***** DATA PROVIDED *****

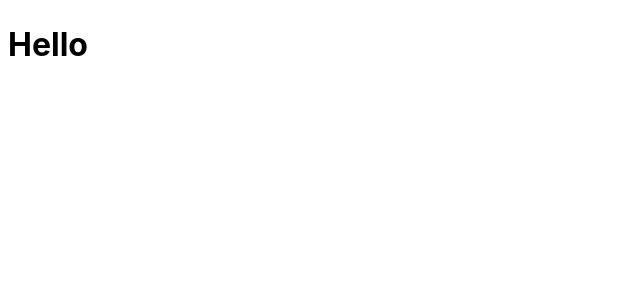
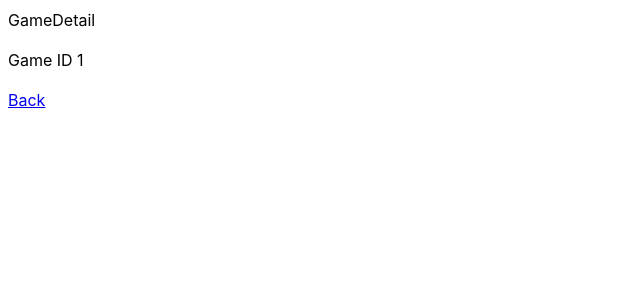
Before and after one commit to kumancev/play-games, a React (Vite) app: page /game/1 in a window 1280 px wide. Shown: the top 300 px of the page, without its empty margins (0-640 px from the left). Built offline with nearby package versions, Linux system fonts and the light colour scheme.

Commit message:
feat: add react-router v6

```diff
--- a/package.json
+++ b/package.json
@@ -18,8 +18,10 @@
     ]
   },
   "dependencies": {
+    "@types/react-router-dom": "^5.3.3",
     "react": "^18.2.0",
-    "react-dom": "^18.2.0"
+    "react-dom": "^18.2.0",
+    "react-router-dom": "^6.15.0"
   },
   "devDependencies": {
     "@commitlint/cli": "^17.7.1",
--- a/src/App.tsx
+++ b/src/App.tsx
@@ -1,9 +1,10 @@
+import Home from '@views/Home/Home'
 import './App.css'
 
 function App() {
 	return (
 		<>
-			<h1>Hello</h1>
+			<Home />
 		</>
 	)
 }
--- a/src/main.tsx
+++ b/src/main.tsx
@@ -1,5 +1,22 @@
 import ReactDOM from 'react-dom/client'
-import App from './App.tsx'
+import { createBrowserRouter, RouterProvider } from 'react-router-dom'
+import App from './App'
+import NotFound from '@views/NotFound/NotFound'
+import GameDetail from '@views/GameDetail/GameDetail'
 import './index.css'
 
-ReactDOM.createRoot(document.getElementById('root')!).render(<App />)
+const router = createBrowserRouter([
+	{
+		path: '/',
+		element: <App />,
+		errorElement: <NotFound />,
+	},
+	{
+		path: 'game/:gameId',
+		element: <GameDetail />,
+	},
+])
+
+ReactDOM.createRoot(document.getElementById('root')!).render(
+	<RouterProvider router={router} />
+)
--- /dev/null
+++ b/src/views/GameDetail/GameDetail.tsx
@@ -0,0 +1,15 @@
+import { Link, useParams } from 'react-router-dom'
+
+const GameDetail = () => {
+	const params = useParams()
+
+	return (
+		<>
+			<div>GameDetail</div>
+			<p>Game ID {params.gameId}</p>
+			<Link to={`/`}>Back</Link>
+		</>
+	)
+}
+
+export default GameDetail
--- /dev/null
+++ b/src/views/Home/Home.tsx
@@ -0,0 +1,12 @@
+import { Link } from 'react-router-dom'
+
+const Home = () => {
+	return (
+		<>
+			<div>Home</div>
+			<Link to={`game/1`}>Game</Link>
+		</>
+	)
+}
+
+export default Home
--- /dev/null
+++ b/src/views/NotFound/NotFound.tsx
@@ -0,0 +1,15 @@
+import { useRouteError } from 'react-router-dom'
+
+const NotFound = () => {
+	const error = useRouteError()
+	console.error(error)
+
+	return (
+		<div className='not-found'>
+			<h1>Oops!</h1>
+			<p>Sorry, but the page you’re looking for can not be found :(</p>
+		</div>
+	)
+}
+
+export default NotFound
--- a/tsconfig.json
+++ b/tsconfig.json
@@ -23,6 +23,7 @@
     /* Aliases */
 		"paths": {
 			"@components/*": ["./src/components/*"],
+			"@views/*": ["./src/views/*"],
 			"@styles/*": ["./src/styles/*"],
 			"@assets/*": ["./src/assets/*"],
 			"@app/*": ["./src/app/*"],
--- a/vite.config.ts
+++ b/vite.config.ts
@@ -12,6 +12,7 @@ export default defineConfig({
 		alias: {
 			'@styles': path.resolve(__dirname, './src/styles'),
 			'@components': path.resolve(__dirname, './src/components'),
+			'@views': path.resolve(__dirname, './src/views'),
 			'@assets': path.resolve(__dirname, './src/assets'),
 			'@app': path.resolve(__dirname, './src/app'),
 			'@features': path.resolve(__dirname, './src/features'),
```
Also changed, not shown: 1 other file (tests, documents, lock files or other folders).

*****

■ WHAT THIS TASK INVOLVES:
Out of the records above, pull the lines that include the word "package".

■ SOLUTION:
Before and after one commit to kumancev/play-games, a React (Vite) app: page /game/1 in a window 1280 px wide. Shown: the top 300 px of the page, without its empty margins (0-640 px from the left). Built offline with nearby package versions, Linux system fonts and the light colour scheme.
--- a/package.json
+++ b/package.json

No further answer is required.